For each line below that contains the word "bold", return that line.

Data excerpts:
>>
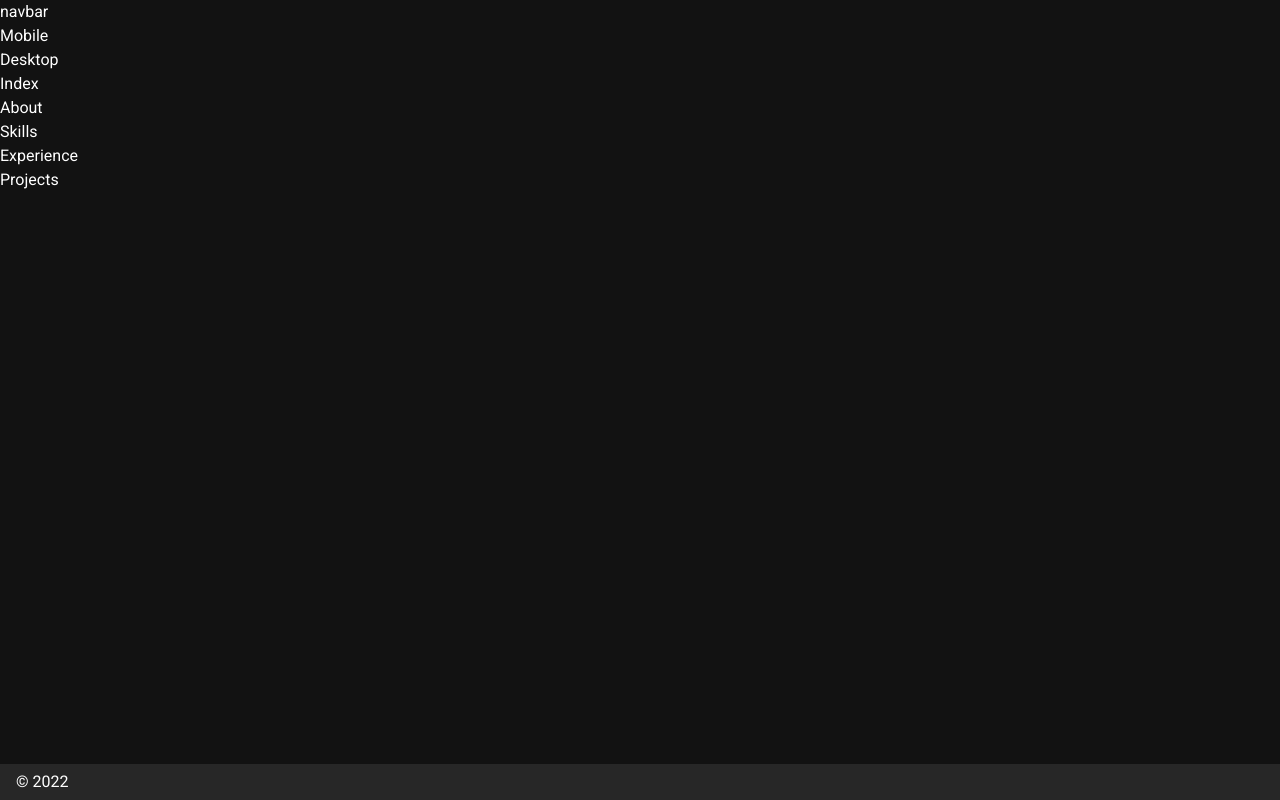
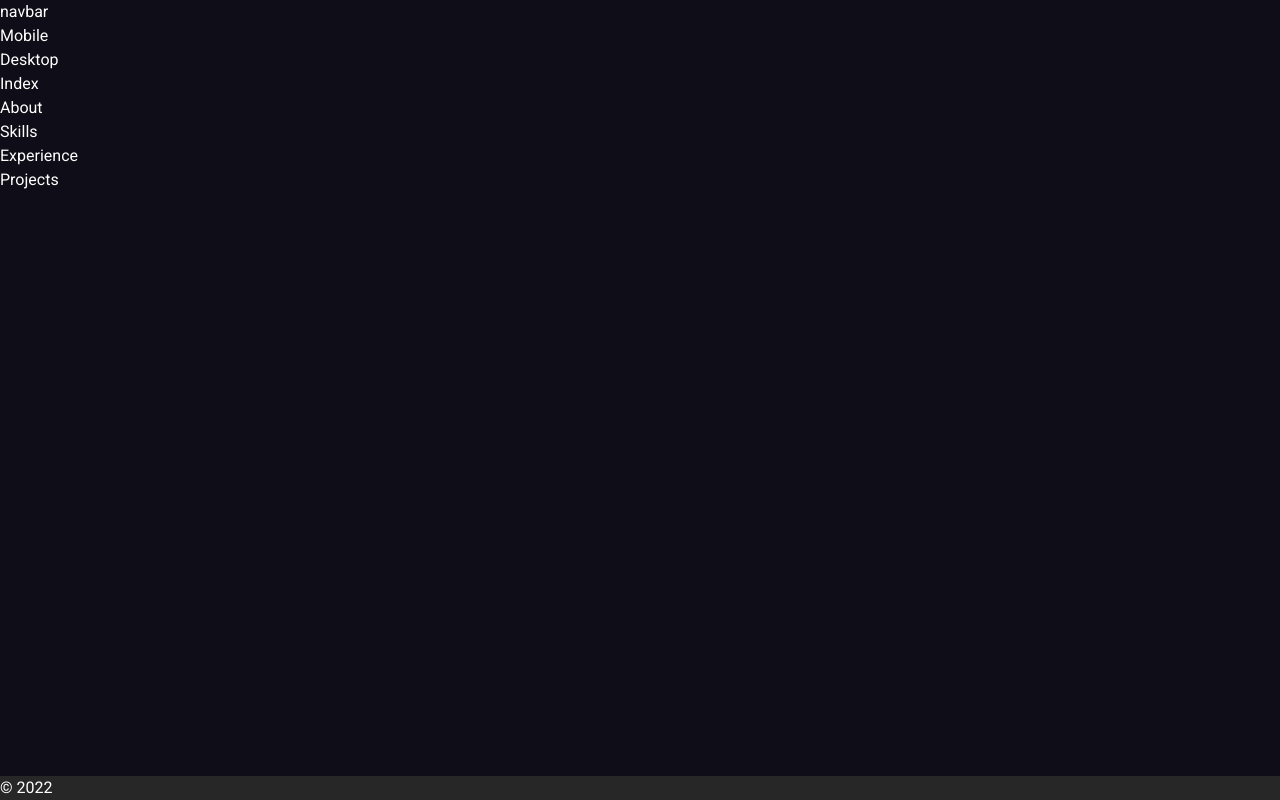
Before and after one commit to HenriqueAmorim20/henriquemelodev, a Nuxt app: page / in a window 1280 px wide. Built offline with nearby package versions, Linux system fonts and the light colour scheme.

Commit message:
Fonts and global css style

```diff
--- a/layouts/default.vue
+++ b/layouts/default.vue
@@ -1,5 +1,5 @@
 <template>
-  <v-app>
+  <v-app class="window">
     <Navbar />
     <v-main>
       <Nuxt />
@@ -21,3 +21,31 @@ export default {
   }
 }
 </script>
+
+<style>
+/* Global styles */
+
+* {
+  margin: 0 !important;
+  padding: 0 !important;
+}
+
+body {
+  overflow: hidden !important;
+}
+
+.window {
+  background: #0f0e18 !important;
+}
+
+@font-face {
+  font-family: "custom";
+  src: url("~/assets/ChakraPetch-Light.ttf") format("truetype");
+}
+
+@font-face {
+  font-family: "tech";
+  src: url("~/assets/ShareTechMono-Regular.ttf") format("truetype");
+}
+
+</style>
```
<<
>>
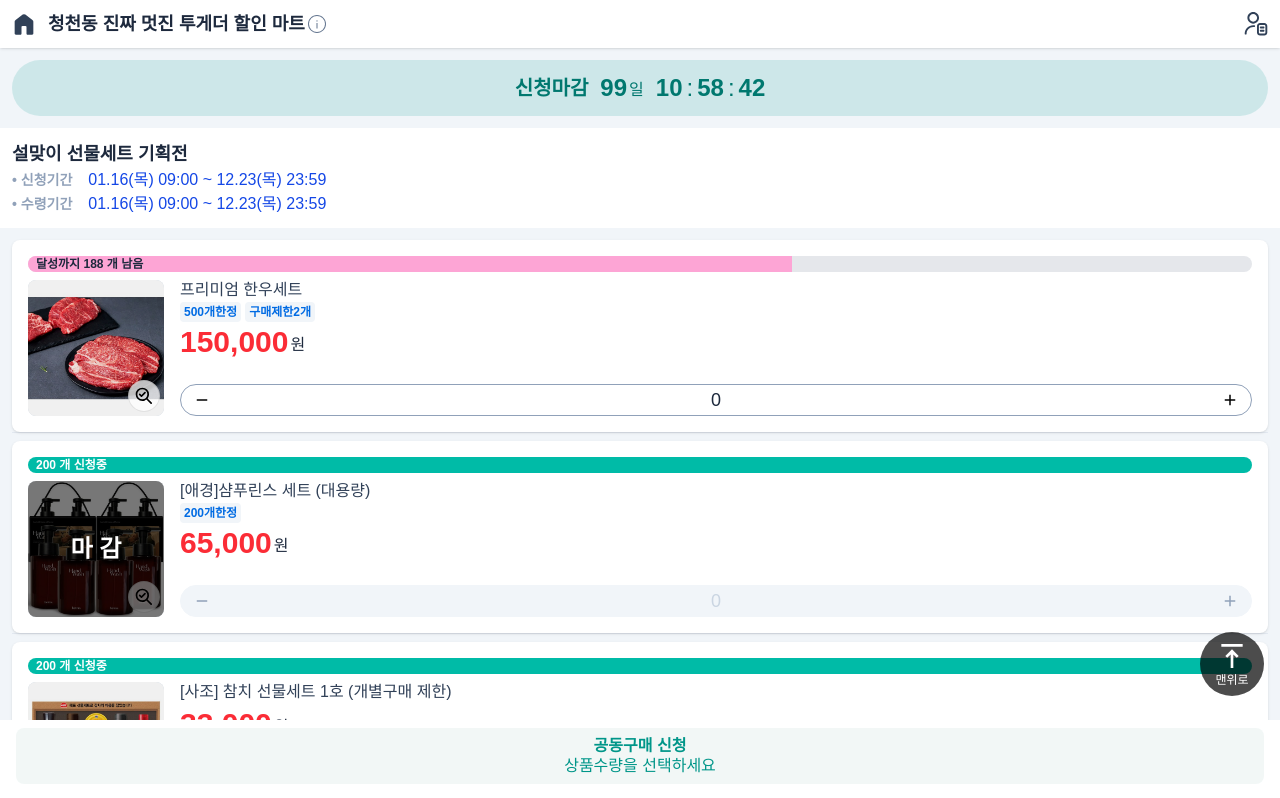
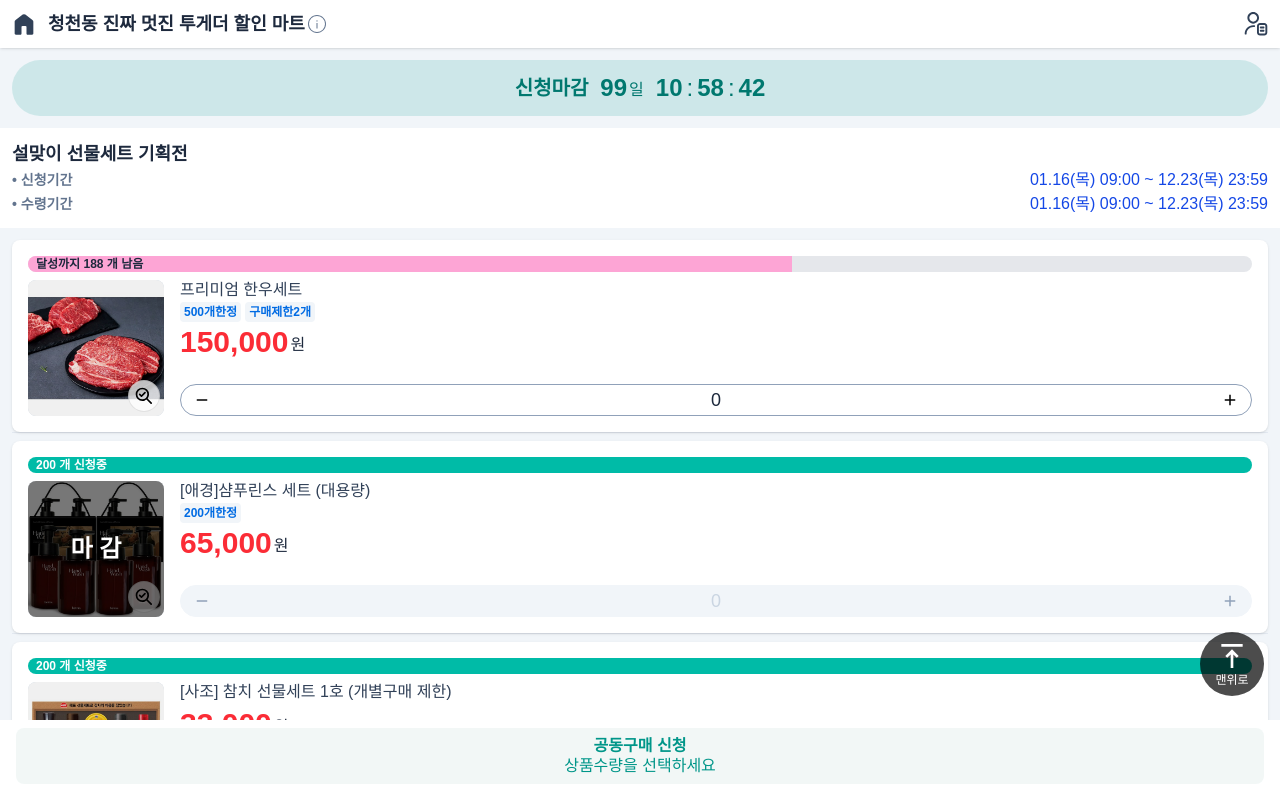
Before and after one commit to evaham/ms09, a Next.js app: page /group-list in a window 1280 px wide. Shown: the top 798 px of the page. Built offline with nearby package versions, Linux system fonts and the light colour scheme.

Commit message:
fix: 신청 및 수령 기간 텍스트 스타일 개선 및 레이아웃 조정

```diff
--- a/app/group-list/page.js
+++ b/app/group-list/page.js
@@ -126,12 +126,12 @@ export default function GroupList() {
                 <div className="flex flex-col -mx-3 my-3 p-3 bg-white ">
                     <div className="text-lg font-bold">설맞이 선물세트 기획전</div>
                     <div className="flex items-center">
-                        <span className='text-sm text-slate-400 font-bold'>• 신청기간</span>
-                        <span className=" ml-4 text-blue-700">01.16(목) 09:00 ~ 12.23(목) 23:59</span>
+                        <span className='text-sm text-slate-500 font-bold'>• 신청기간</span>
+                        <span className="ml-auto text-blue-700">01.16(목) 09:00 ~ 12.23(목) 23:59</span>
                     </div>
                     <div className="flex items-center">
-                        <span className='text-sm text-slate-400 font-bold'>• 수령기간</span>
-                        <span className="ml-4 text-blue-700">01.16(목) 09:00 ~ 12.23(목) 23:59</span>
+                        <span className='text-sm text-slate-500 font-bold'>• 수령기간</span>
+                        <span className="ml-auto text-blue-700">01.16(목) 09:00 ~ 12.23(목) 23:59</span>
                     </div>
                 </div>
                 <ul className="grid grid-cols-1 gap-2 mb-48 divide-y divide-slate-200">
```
<<
→ THE ANSWER
                     <div className="text-lg font-bold">설맞이 선물세트 기획전</div>
-                        <span className='text-sm text-slate-400 font-bold'>• 신청기간</span>
+                        <span className='text-sm text-slate-500 font-bold'>• 신청기간</span>
-                        <span className='text-sm text-slate-400 font-bold'>• 수령기간</span>
+                        <span className='text-sm text-slate-500 font-bold'>• 수령기간</span>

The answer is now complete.